Write back every entry exactly as it reads, with the pictures left behind.

*** LISTED ENTRIES

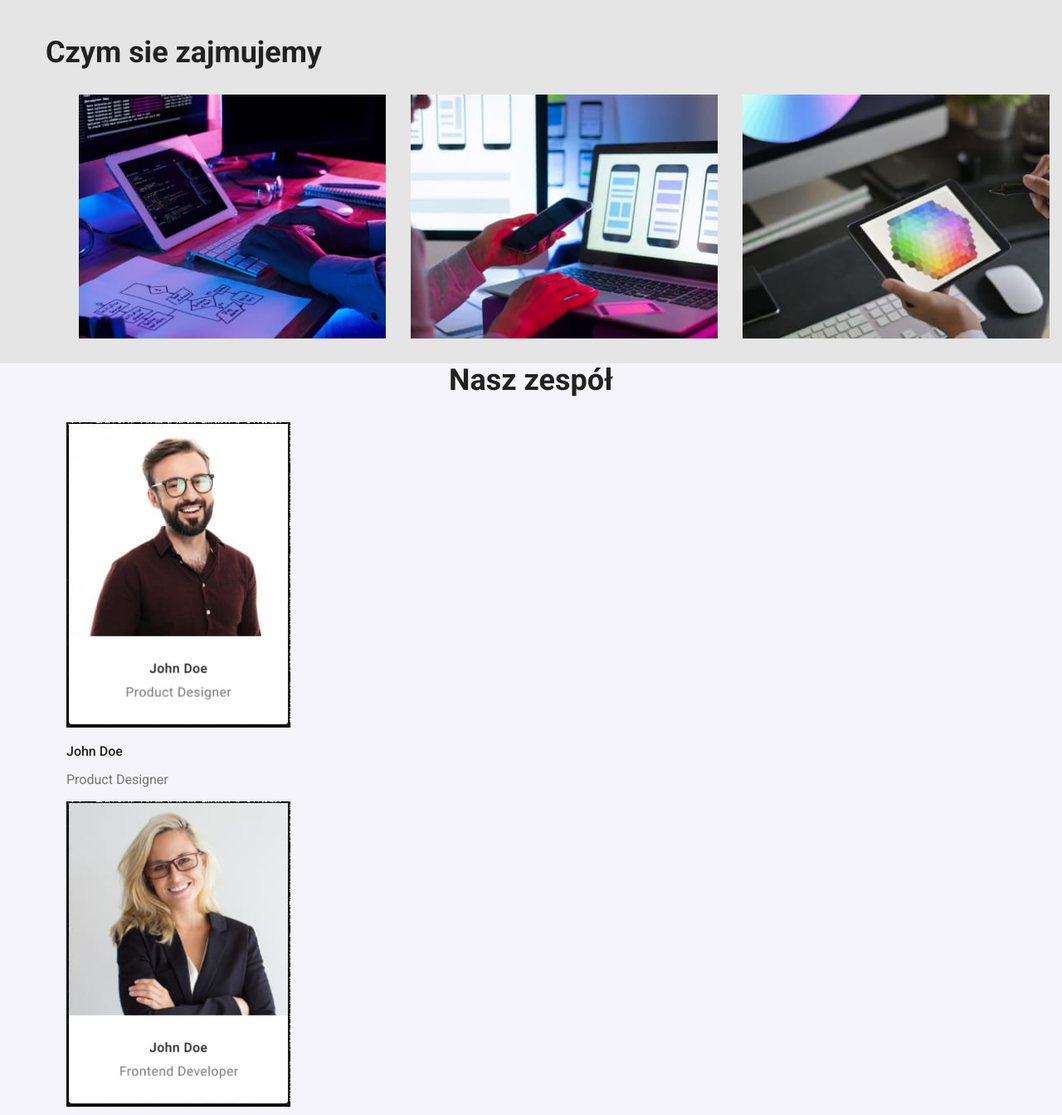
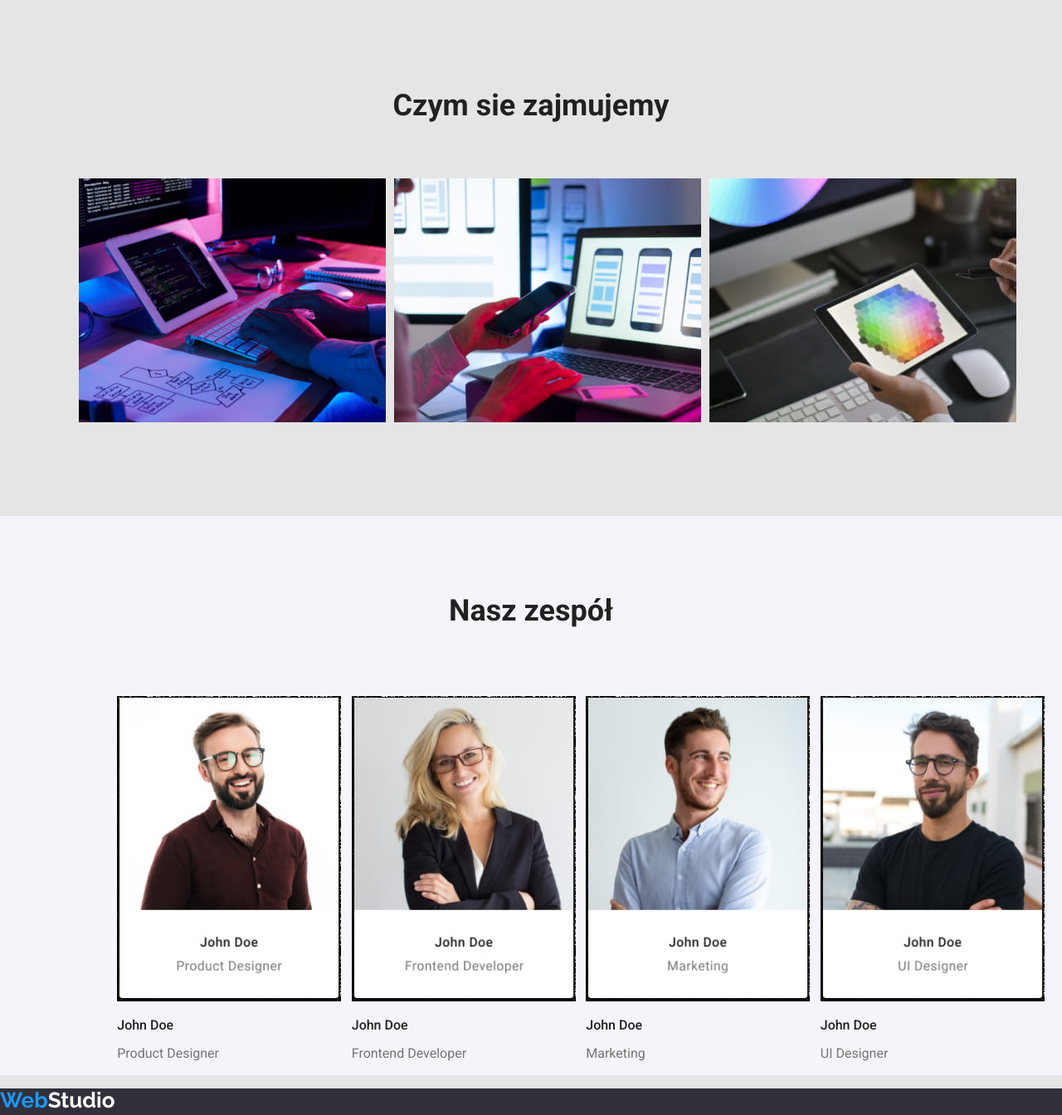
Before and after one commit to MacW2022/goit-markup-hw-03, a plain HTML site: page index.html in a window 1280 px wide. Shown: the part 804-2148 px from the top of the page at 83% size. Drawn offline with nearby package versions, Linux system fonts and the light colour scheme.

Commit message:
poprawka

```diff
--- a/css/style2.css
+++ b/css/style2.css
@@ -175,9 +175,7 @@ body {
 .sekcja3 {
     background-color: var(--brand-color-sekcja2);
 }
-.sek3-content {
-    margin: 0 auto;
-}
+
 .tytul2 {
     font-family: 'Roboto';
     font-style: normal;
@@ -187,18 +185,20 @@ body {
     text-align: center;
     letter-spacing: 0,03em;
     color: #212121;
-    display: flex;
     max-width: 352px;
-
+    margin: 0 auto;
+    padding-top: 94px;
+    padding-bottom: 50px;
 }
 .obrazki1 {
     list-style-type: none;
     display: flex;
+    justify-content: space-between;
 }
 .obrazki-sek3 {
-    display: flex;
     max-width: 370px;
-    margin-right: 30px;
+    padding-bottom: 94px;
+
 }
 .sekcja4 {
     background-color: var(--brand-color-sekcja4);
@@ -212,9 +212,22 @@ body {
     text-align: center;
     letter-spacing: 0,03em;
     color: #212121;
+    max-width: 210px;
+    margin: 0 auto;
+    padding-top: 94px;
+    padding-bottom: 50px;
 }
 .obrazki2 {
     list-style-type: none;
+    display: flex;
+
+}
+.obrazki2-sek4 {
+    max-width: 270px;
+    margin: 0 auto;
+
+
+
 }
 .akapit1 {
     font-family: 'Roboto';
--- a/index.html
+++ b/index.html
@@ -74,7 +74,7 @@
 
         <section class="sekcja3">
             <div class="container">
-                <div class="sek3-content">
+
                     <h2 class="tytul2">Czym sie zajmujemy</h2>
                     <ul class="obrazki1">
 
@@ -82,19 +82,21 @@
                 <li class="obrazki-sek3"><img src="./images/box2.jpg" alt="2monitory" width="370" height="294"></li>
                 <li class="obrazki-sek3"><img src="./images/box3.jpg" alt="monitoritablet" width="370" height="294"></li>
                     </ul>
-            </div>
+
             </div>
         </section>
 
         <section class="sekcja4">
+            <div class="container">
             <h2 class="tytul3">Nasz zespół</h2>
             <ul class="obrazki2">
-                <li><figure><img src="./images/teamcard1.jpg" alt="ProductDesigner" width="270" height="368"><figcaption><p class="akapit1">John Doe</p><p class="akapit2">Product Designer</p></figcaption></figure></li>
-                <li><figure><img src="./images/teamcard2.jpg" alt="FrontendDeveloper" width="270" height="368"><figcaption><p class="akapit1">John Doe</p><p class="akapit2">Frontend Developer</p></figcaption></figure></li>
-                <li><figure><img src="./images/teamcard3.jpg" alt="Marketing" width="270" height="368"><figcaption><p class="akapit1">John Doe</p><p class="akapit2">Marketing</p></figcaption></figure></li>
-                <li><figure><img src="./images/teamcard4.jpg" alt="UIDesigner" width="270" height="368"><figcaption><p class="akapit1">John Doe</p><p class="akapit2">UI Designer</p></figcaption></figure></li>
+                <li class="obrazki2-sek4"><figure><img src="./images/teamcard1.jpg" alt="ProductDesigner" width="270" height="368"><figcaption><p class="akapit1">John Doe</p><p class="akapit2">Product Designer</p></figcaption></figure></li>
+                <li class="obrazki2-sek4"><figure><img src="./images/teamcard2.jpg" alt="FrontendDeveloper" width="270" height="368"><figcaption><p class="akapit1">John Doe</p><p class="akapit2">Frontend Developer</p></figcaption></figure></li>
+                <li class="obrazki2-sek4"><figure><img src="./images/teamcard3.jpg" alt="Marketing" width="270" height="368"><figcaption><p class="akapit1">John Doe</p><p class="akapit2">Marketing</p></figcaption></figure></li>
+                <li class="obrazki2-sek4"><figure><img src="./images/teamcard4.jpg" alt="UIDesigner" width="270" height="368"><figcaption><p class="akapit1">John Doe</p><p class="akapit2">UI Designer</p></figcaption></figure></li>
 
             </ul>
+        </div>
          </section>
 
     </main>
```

******

**SOLVED EXERCISE**
Before and after one commit to MacW2022/goit-markup-hw-03, a plain HTML site: page index.html in a window 1280 px wide. Shown: the part 804-2148 px from the top of the page at 83% size. Drawn offline with nearby package versions, Linux system fonts and the light colour scheme.

Commit message:
poprawka

```diff
--- a/css/style2.css
+++ b/css/style2.css
@@ -175,9 +175,7 @@ body {
 .sekcja3 {
     background-color: var(--brand-color-sekcja2);
 }
-.sek3-content {
-    margin: 0 auto;
-}
+
 .tytul2 {
     font-family: 'Roboto';
     font-style: normal;
@@ -187,18 +185,20 @@ body {
     text-align: center;
     letter-spacing: 0,03em;
     color: #212121;
-    display: flex;
     max-width: 352px;
-
+    margin: 0 auto;
+    padding-top: 94px;
+    padding-bottom: 50px;
 }
 .obrazki1 {
     list-style-type: none;
     display: flex;
+    justify-content: space-between;
 }
 .obrazki-sek3 {
-    display: flex;
     max-width: 370px;
-    margin-right: 30px;
+    padding-bottom: 94px;
+
 }
 .sekcja4 {
     background-color: var(--brand-color-sekcja4);
@@ -212,9 +212,22 @@ body {
     text-align: center;
     letter-spacing: 0,03em;
     color: #212121;
+    max-width: 210px;
+    margin: 0 auto;
+    padding-top: 94px;
+    padding-bottom: 50px;
 }
 .obrazki2 {
     list-style-type: none;
+    display: flex;
+
+}
+.obrazki2-sek4 {
+    max-width: 270px;
+    margin: 0 auto;
+
+
+
 }
 .akapit1 {
     font-family: 'Roboto';
--- a/index.html
+++ b/index.html
@@ -74,7 +74,7 @@
 
         <section class="sekcja3">
             <div class="container">
-                <div class="sek3-content">
+
                     <h2 class="tytul2">Czym sie zajmujemy</h2>
                     <ul class="obrazki1">
 
@@ -82,19 +82,21 @@
                 <li class="obrazki-sek3"><img src="./images/box2.jpg" alt="2monitory" width="370" height="294"></li>
                 <li class="obrazki-sek3"><img src="./images/box3.jpg" alt="monitoritablet" width="370" height="294"></li>
                     </ul>
-            </div>
+
             </div>
         </section>
 
         <section class="sekcja4">
+            <div class="container">
             <h2 class="tytul3">Nasz zespół</h2>
             <ul class="obrazki2">
-                <li><figure><img src="./images/teamcard1.jpg" alt="ProductDesigner" width="270" height="368"><figcaption><p class="akapit1">John Doe</p><p class="akapit2">Product Designer</p></figcaption></figure></li>
-                <li><figure><img src="./images/teamcard2.jpg" alt="FrontendDeveloper" width="270" height="368"><figcaption><p class="akapit1">John Doe</p><p class="akapit2">Frontend Developer</p></figcaption></figure></li>
-                <li><figure><img src="./images/teamcard3.jpg" alt="Marketing" width="270" height="368"><figcaption><p class="akapit1">John Doe</p><p class="akapit2">Marketing</p></figcaption></figure></li>
-                <li><figure><img src="./images/teamcard4.jpg" alt="UIDesigner" width="270" height="368"><figcaption><p class="akapit1">John Doe</p><p class="akapit2">UI Designer</p></figcaption></figure></li>
+                <li class="obrazki2-sek4"><figure><img src="./images/teamcard1.jpg" alt="ProductDesigner" width="270" height="368"><figcaption><p class="akapit1">John Doe</p><p class="akapit2">Product Designer</p></figcaption></figure></li>
+                <li class="obrazki2-sek4"><figure><img src="./images/teamcard2.jpg" alt="FrontendDeveloper" width="270" height="368"><figcaption><p class="akapit1">John Doe</p><p class="akapit2">Frontend Developer</p></figcaption></figure></li>
+                <li class="obrazki2-sek4"><figure><img src="./images/teamcard3.jpg" alt="Marketing" width="270" height="368"><figcaption><p class="akapit1">John Doe</p><p class="akapit2">Marketing</p></figcaption></figure></li>
+                <li class="obrazki2-sek4"><figure><img src="./images/teamcard4.jpg" alt="UIDesigner" width="270" height="368"><figcaption><p class="akapit1">John Doe</p><p class="akapit2">UI Designer</p></figcaption></figure></li>
 
             </ul>
+        </div>
          </section>
 
     </main>
```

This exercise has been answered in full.